The Memphis City Council unanimously approved a $708 million budget on Tuesday that includes pay raises for all city workers, additional investment into disenfranchised communities, and more money for Memphis Area Transit Authority (MATA).
The changes, set to go into effect July 1, come with no tax increase to residents.
The largest portion of the budget comes from the general fund, with the majority of the money going towards public safety workers. Although the Memphis Police Association (MPA) fought for a five percent raise for officers, the newly approved budget gives them a 4 percent increase, along with firefighters and dispatchers.
Before the vote, Michael Williams, president of the MPA urged the council to vote in favor of the five percent increase.

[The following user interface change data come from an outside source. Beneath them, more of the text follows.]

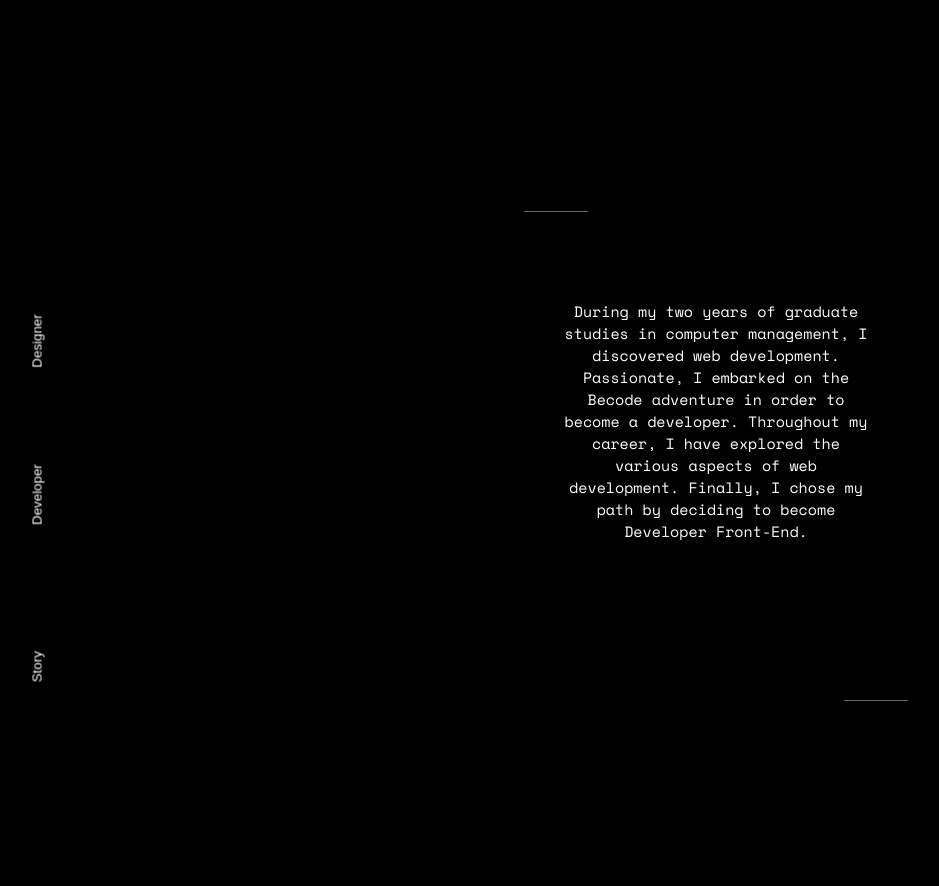
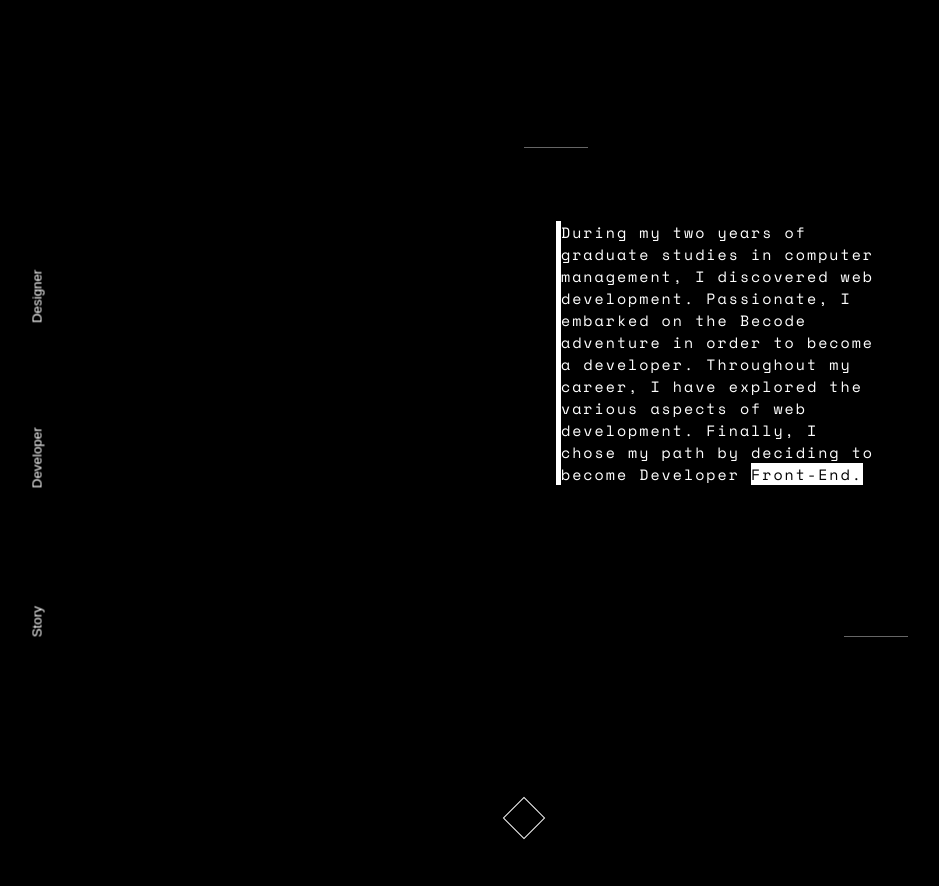
Before and after one commit to deheznicolas/Portfolio, a website: page index.html in a window 1280 px wide. Shown: the part 852-1738 px from the top of the page, without its empty margins (116-1055 px from the left). Drawn offline with nearby package versions, Linux system fonts and the light colour scheme; animation ran at ten frames a second.

Commit message:
Last commit of the day

```diff
--- a/assets/scss/style.scss
+++ b/assets/scss/style.scss
@@ -11,6 +11,7 @@ body {
   font-family: 'Space Mono', monospace;
   font-size : 10px;
   background-color : black;
+  letter-spacing: 2px;
 }
 
 
@@ -49,7 +50,7 @@ header {
           position : absolute;
           width : 20px;
           height : 20px;
-          border-radius : 100%;
+          border-radius : 50% 0% 50% 50%;
           background-color : white;
           top: 77px;
           left: 49px;
@@ -220,12 +221,15 @@ header {
 
 
 #about {
-  height : 100vh;
+  height : 90vh;
   width : 100%;
-  display : flex;
-  flex-direction : row;
   margin-top : 10%;
-  #nav-bar {
+  #container-about {
+    display : flex;
+    flex-direction : row;
+    width : 100%;
+    height : 100%;
+    #nav-bar {
     width : 40%;
     height : 100%;
     color : white;
@@ -249,7 +253,8 @@ header {
           background: none;
           color: inherit;
           border: none;
-          padding: 0;
+          padding-left : 5px;
+          padding-right : 5px;
           outline: inherit;
          }
          button:hover {
@@ -263,7 +268,7 @@ header {
   #text {
     width : 50%;
     height : 100vh;
-    padding-top : 10%;
+    padding-top : 5%;
     text-align : center;
     div{
       width : 50%;
@@ -274,15 +279,16 @@ header {
       margin-left : auto;
       margin-right : auto;
       padding : 5px;
-      h1 {
-        width : 100%;
-        font-size : 3em;
-        margin-top : 0;
-      }
       p {
-        padding-top : auto;
-        padding-bottom : auto;
+        margin-top : auto;
+        margin-bottom : auto;
         font-size : 1.5em;
+        text-align : left;
+        border-left : solid 5px white;
+        span {
+          background-color : white;
+          color : black;
+        }
       }
     }
     &:before {
@@ -313,6 +319,25 @@ header {
       animation-delay : 1s;
     }
   }
+  }
+  #btn {
+    width : 100%;
+    height : 10vh;
+    #next {
+    display : block;
+    margin-left:auto;
+    margin-right:auto;
+    margin-bottom : -5%;
+    width : 30px;
+    height : 30px;
+    background-color : black;
+    border : solid 1px white;
+    padding: 0;
+    outline: inherit;
+    transform : rotate(-45deg);
+  }
+  }
+
 }
 
 
--- a/index.html
+++ b/index.html
@@ -37,6 +37,7 @@
   </section>
 
   <section id="about">
+    <div id="container-about">
       <div id="nav-bar">
         <ul>
           <li><button type="button" value="click" id="story-btn">Story</button> </li>
@@ -46,23 +47,32 @@
       </div>
       <div id="text">
         <div id="story">
-        <p>During my two years of graduate studies in computer management, I discovered web development. Passionate, I
+          <p class="text-animated">During my two years of graduate studies in computer management, I discovered web
+            development. Passionate, I
             embarked on the Becode adventure in order to become a developer. Throughout my career, I have explored the
             various aspects of web development. Finally, I chose my path by deciding to become Developer
             <span>Front-End.</span> </p>
         </div>
         <div id="dev">
-        <p>some contents</p>
+          <p class="text-animated"><span>Front-End</span> technologies allow me to express all my imagination. So I
+            chose to
+            specialize
+            in the Front-End in
+            order to produce ever more creative content.</p>
         </div>
         <div id="design">
-        <p>some contents</p>
+          <p class="text-animated">A good design certainly respects conditions. That’s why I became interested in the
+            <span>UX
+              and the UI</span> . These two
+            concepts are important in the Web and I intend to focus on them even more in order to make my future
+            projects
+            more efficient and above all.... more stylish!</p>
         </div>
       </div>
-    <!-- <h2>UX / UI designer</h2>
-      <p>I like the way a website can make people feeling emotions.
-        Each day, i'm searching, thinking about the best design ideas and user experience.
-      </p> -->
-
+    </div>
+    <div id="btn">
+      <button id="next">lol</button>
+    </div>
   </section>
   <section id="star-transition" class="stars">
     <canvas id="mycanvas"></canvas>
--- a/script/script.js
+++ b/script/script.js
@@ -15,12 +15,35 @@ document.querySelectorAll('a[href^="#"]').forEach(anchor => {
 let story = document.getElementById("story");
 let dev = document.getElementById("dev");
 let design = document.getElementById("design");
+let backgroundBtn = '#FFFFFF';
+let color = '#000000';
 
 story.style.display = 'block';
 dev.style.display = 'none';
 design.style.display = 'none';
 
 
+//CHANGE BACKGROUND AND COLOR WHEN ON THE CONTENT
+// if (story.style.display == 'block') {
+//   document.getElementById("story-btn").style.backgroundColor = backgroundBtn;
+//   document.getElementById("story-btn").style.color = color;
+// }
+// else {
+//   if (dev.style.display == 'block') {
+//     document.getElementById("dev-btn").style.backgroundColor = backgroundBtn;
+//     document.getElementById("dev-btn").style.color = color;
+//   } else {
+//     if (design.style.display == 'block') {
+//       document.getElementById("design-btn").style.backgroundColor = backgroundBtn;
+//       document.getElementById("design-btn").style.color = color;
+//     }
+//   }
+// }
+
+
+
+
+//CHANGE CONTENT ON CLICK
 document.getElementById("story-btn").addEventListener('click', () => {
   if (dev.style.display == 'block' || design.style.display == 'block') {
     dev.style.display = 'none';
@@ -44,3 +67,16 @@ document.getElementById("design-btn").addEventListener('click', () => {
 
   }
 })
+
+
+var i = 0;
+var txt = 'Lorem ipsum typing effect!'; /* The text */
+var speed = 50; /* The speed/duration of the effect in milliseconds */
+
+function typeWriter() {
+  if (i < txt.length) {
+    document.getElementsByClassName("text-animated").innerHTML += txt.charAt(i);
+    i++;
+    setTimeout(typeWriter, speed);
+  }
+}
```
Also changed, not shown: assets/css/style.css. Lines whose indentation alone changed are shown as unchanged.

“We still want to trust the council to do what’s right,” Williams said. “You always ask us to trust the system, trust the process. You guys heard our proposal, heard the city’s proposal, and adopted our proposal.”

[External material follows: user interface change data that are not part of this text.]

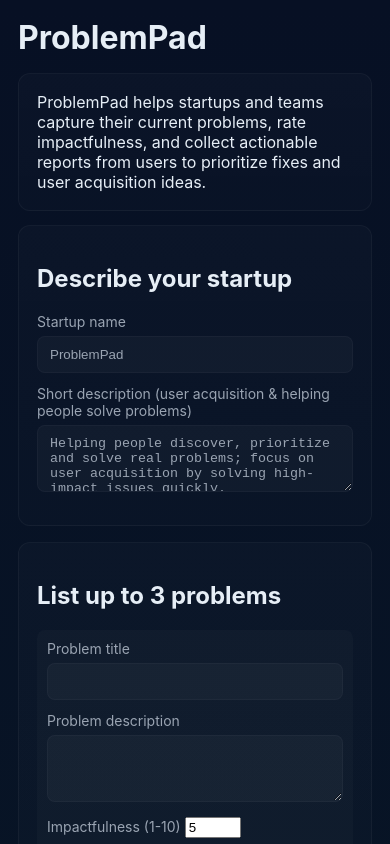
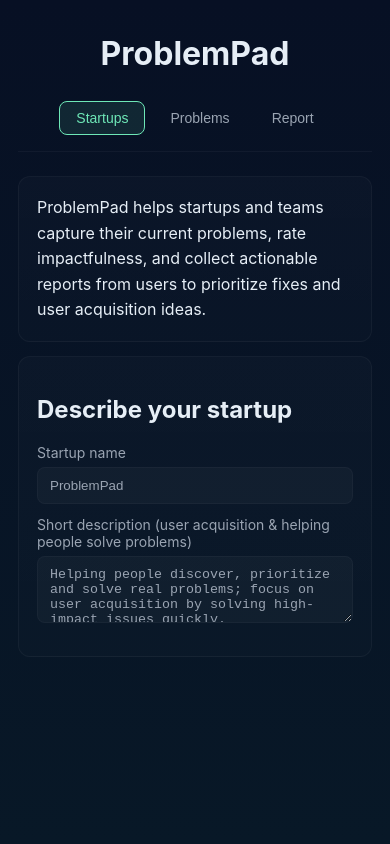
Before and after one commit to Akasi132/ProblemPad, a plain HTML site: page index.html in a window 390 px wide. Shown: the top 844 px of the page. Drawn offline with Linux system fonts and the light colour scheme; no server answers.

Commit message:
Add tabbed interface with Startups, Problems, and Report sections

```diff
--- a/index.html
+++ b/index.html
@@ -3,12 +3,23 @@
   <head>
     <meta charset="utf-8" />
     <meta name="viewport" content="width=device-width,initial-scale=1" />
-    <title>Problem Template</title>
+    <title>ProblemPad</title>
     <link rel="stylesheet" href="styles.css" />
   </head>
   <body>
-    <main class="container">
+    <div class="container">
+      <header>
         <h1>ProblemPad</h1>
+        <nav class="tabs">
+          <button class="tab-btn active" data-tab="startups">Startups</button>
+          <button class="tab-btn" data-tab="problems">Problems</button>
+          <button class="tab-btn" data-tab="reports">Report</button>
+        </nav>
+      </header>
+
+      <main>
+      <!-- Tab content sections -->
+      <section id="startups-tab" class="tab-content active">
         <p class="lead card">ProblemPad helps startups and teams capture their current problems, rate impactfulness, and collect actionable reports from users to prioritize fixes and user acquisition ideas.</p>
 
         <section class="card">
@@ -20,7 +31,9 @@
             <textarea id="startup-desc" rows="3">Helping people discover, prioritize and solve real problems; focus on user acquisition by solving high-impact issues quickly.</textarea>
           </label>
         </section>
+      </section>
 
+      <section id="problems-tab" class="tab-content">
         <form id="problem-form" class="card">
           <h2>List up to 3 problems</h2>
 
@@ -74,15 +87,21 @@
 
           <div class="actions">
             <button type="submit" id="save">Save all</button>
-          <button type="button" id="clear">Clear</button>
           </div>
         </form>
+      </section>
 
+      <section id="reports-tab" class="tab-content">
         <section class="card" id="saved-list">
           <h2>Saved Reports</h2>
+          <div class="actions top-actions">
+            <button type="button" id="clear">Clear all</button>
+          </div>
           <ul id="reports"></ul>
         </section>
+      </section>
       </main>
+    </div>
 
     <script src="script.js"></script>
   </body>
--- a/script.js
+++ b/script.js
@@ -1,6 +1,8 @@
 const form = document.getElementById('problem-form');
 const reportsList = document.getElementById('reports');
 const clearBtn = document.getElementById('clear');
+const tabBtns = document.querySelectorAll('.tab-btn');
+const tabContents = document.querySelectorAll('.tab-content');
 
 
 const STORAGE_KEY = 'problem_reports_v1';
@@ -132,3 +134,20 @@ reportsList.addEventListener('click', async (e)=>{
 
 // initial render
 render();
+
+// Tab switching functionality
+tabBtns.forEach(btn => {
+  btn.addEventListener('click', () => {
+    // Remove active class from all buttons and content
+    tabBtns.forEach(b => b.classList.remove('active'));
+    tabContents.forEach(content => content.classList.remove('active'));
+
+    // Add active class to clicked button
+    btn.classList.add('active');
+
+    // Show corresponding content
+    const tabId = btn.getAttribute('data-tab');
+    const tabContent = document.getElementById(`${tabId}-tab`);
+    tabContent.classList.add('active');
+  });
+});
--- a/styles.css
+++ b/styles.css
@@ -3,7 +3,9 @@
   --card:#0b1220;
   --muted:#9aa4b2;
   --accent:#6ee7b7;
+  --accent-alt:#60a5fa;
   --glass: rgba(255,255,255,0.03);
+  --hover: rgba(110, 231, 183, 0.1);
 }
 *{box-sizing:border-box}
 body{
@@ -12,14 +14,70 @@ body{
   color:#e6eef6;
   margin:0;
   min-height:100vh;
-  display:flex;
-  align-items:center;
-  justify-content:center;
-  padding:40px;
+  padding:20px;
 }
 .container{
   width:100%;
   max-width:900px;
+  margin:0 auto;
+}
+
+header {
+  display: flex;
+  justify-content: space-between;
+  align-items: center;
+  margin-bottom: 24px;
+  padding: 16px 0;
+  border-bottom: 1px solid rgba(255,255,255,0.04);
+}
+
+.tabs {
+  display: flex;
+  gap: 8px;
+}
+
+.tab-btn {
+  padding: 8px 16px;
+  border-radius: 8px;
+  border: 1px solid transparent;
+  background: transparent;
+  color: var(--muted);
+  cursor: pointer;
+  font-size: 14px;
+  font-weight: 500;
+  transition: all 0.2s ease;
+  position: relative;
+}
+
+.tab-btn:hover {
+  background: var(--hover);
+  color: var(--accent);
+}
+
+.tab-btn.active {
+  background: var(--hover);
+  color: var(--accent);
+  border-color: var(--accent);
+}
+
+.tab-content {
+  display: none;
+  animation: fadeIn 0.3s ease;
+}
+
+.tab-content.active {
+  display: block;
+}
+
+@keyframes fadeIn {
+  from {
+    opacity: 0;
+    transform: translateY(10px);
+  }
+  to {
+    opacity: 1;
+    transform: translateY(0);
+  }
 }
 .card{
   background: linear-gradient(180deg, rgba(255,255,255,0.02), rgba(255,255,255,0.01));
@@ -63,11 +121,46 @@ button{
   cursor:pointer;
 }
 button#clear{background:transparent;color:var(--muted);border:1px solid rgba(255,255,255,0.03)}
+
+button#clear:hover {
+  background: rgba(255,0,0,0.05);
+  color: #f87171;
+  border-color: rgba(248, 113, 113, 0.2);
+}
 #reports{list-style:none;padding:0;margin:0}
-#reports li{padding:8px;border-bottom:1px dashed rgba(255,255,255,0.03);display:flex;justify-content:space-between;align-items:center}
+#reports li{padding:12px;border-bottom:1px dashed rgba(255,255,255,0.03);display:flex;justify-content:space-between;align-items:center;transition: background-color 0.2s ease;}
+
+#reports li:hover {
+  background-color: var(--hover);
+}
+
 .meta{font-size:12px;color:var(--muted)}
 .small{font-size:13px;color:#cfeee1}
 
+.top-actions {
+  margin-bottom: 16px;
+  justify-content: flex-end;
+}
+
+.lead {
+  font-size: 16px;
+  line-height: 1.6;
+}
+
 @media (max-width:600px){
   body{padding:18px}
+  header {
+    flex-direction: column;
+    gap: 16px;
+    text-align: center;
+  }
+
+  .tabs {
+    width: 100%;
+    justify-content: center;
+  }
+
+  .problems {
+    grid-template-columns: 1fr;
+  }
 }
```
Lines whose indentation alone changed are shown as unchanged.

Despite his plea, the council moved forward with four percent. Other city workers will receive raises of one percent. During the May 21 meeting, many of the labor unions representing these workers requested more, citing the need to be more competitive to recruit additional public safety workers to the city.
Other budget highlights included fully funding pension for city employees, a new library in Frayser, a fire station in Whitehaven and the creation of the Affordable Housing Trust Fund.
According to Mayor Jim Strickland, the fund will be the city’s first measure dedicated to ensuring all Memphians have affordable, safe and clean housing.
MATA will also get another $2.5 million added to budget. Strickland said this brings the total funding increase for local transit to $5 million since he took office.
No council member voted against the budget.
In other action:
The council also elected to keep the $5 cover charge to enter Beale Street in place until the end of September. The fee was originally enacted by the council in May to combat violence in one of the city’s busiest areas.
According to Council Chairman Kemp Conra,d the fee goes toward security for the street, including the installation of more SkyCops. Local law enforcement supported the fee.
“If you run an open bar for 17,000 to 20,000 people, there are some issues you may run into,” said Michael Rawlings, director of the Memphis Police Department. “And I think the Beale Street security fee helps that.”
Some council members expressed skepticism surrounding the fee. Councilwoman Jamita Swearengen called it “a big cop-out” to cite that the cover charge is for safety measures.
“We haven’t heard of how the money will be collected, who’s going to house the money, how the money will be transferred to the Memphis City Council,” she said before voting.
Ultimately, the council voted 8 to 4 in favor of the fee. Council members Conrad, Ford Canale, Sherman Greer, Frank Colvett Jr., Worth Morgan, Cheyenne Johnson, Reid Hedgepeth, and Gerrie Currie voted in favor. Council members Joe Brown, Martavious Jones, Patrice Robinson and Swearengen voted against the cover charge.